Language Systems, Inc

Christine A. Montgomery, Bonnie Glover Stalls, Robert S. Belvin, Robert E. Stumberger
1991 Proceedings of the 3rd conference on Message understanding - MUC3 '91  
RESULTS Table 1 summarizes LSI ' s scores for Phase II of MUC-3 . In evaluating these scores, which place LSI about two/thirds of the way down in a results-ranked list of MUC-3 participants, it should be noted that our MUC-3 system reflects a major redevelopment of the key components of the DBG message understanding system, whic h is currently in process . Specifically, innovative development of a parser based on government-binding principle s is under way, 2 with associated revisions of the
more » ... icon, functional parse (recovery of the predicate/argumen t functions representing the underlying semantic structure of the sentence), and DBG template 3 generation and frame hierarchy components (the areas indicated by the heavy lines in the system flow chart shown in Figure 1 ) . This innovative development is described more fully in the system summary paper. For the purposes of thi s site report, it is obvious that the "under construction" status of the DBG system had considerable impact upo n our ability to achieve a respectable score. Had we chosen instead to go with the fairly robust previous version o f the DBG system (described in [2] and [3], recently evaluated for Rome Laboratory by KSC, Inc .), our MUC-3 scores would certainly have been substantially better, because all components of the DBG system would have been fully functional (see the discussion on functionality of the DBG version currently under developmen t below) . However, we felt strongly that the time had come to replace our chart parser with weighted rules by a mor e powerful and generic model that would provide a better foundation for current work, including automated translation and the integration of speech processing with the DBG system, as well as for the complex MUC-3 messages . Once the decision was made to embark upon this major re-development of the key DBG system components, it would have been unproductive to carry out the MUC-3 development in parallel on the older versio n of the DBG system (as well as infeasible given LSI's available resources for MUC-3). ALLOCATION OF EFFOR T For the reasons described above, the bulk of our development effort was concentrated on the parser (approximately 60% of the total MUC-3 development effort) and the lexicon (approximately 30% of the total effort) , 1. The work reported in this paper was supported in part by the Defense Advanced Research Projects Agency, Information Systems and Technology Office, under Contract No . MDA903-89-C-0041 (Subcontract MC 1350) 2. Unlike chart parsers, which are based on a well-understood model that has been in existence for almost 30 years, very few attempts hav e been made at implementing GB parsers (see [1] ), and LSI's implementation approach differs from these in several important respects . 3. It is important to note that the term "template " in the DBG system is a label for the generic message level semantic and pragmati c representational units, not an application oriented structure like the MUC-3 templates . It is the glass box output or interna l representational output, as opposed to the MUC-3 templates, which are black box outputs mapped to the external representation require d by a given application : currently, extraction of specific data elements for describing terrorist incidents in 9 Latin American countries . 84
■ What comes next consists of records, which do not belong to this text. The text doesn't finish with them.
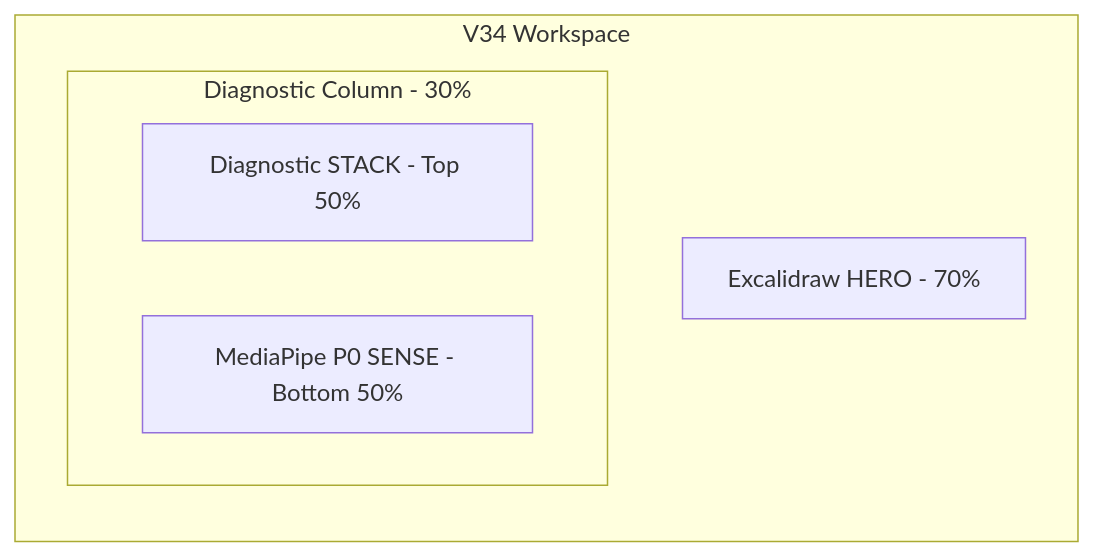
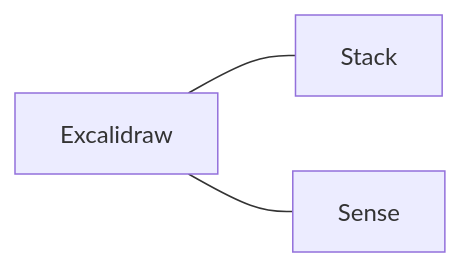
Before and after one commit to TTaoGaming/hfo-gen-88-chromebook-v1: the first of 4 diagrams in hfo_hot_obsidian/bronze/2_areas/mission_thread_omega/omega_workspace_v34_analysis.md, drawn with Mermaid. The commit also changed other lines of this file, not shown here.

Commit message:
docs(omega): fix unclosed mermaid blocks and simplify syntax

````diff
--- a/hfo_hot_obsidian/bronze/2_areas/mission_thread_omega/omega_workspace_v34_analysis.md
+++ b/hfo_hot_obsidian/bronze/2_areas/mission_thread_omega/omega_workspace_v34_analysis.md
@@ -13,10 +7,5 @@
 ```mermaid
 graph LR
-    subgraph "V34 Workspace"
-        H[Excalidraw HERO - 70%]
-        subgraph "Diagnostic Column - 30%"
-            RT[Diagnostic STACK - Top 50%]
-            RB[MediaPipe P0 SENSE - Bottom 50%]
-        end
-    end
+    H[Excalidraw] --- RT[Stack]
+    H --- RB[Sense]
 ```
````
doi:10.3115/1071958.1071971 dblp:conf/muc/MontgomerySBS91 fatcat:t6nhmmg6ifeq7bwvk6rrjaimi4